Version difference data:
----------
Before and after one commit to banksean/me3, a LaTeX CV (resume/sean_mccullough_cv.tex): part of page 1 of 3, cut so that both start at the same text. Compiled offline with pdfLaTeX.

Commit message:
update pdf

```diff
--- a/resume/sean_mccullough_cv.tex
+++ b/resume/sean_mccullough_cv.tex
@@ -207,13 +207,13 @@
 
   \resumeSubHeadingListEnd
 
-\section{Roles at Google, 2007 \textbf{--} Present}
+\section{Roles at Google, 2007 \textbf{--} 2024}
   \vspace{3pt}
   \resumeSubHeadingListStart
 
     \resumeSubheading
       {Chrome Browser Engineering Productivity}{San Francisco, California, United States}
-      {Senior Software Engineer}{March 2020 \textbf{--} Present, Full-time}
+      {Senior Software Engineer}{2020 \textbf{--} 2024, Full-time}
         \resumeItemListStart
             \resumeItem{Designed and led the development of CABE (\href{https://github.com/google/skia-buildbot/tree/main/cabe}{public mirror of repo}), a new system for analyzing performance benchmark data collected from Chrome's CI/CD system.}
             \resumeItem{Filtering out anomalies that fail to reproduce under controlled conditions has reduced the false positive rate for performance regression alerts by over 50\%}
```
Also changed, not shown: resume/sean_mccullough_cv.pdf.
----------
__Work instructions__.
Now copy each line of the entries that mentions "textbf".

__Result of the task__.
-\section{Roles at Google, 2007 \textbf{--} Present}
+\section{Roles at Google, 2007 \textbf{--} 2024}
-      {Senior Software Engineer}{March 2020 \textbf{--} Present, Full-time}
+      {Senior Software Engineer}{2020 \textbf{--} 2024, Full-time}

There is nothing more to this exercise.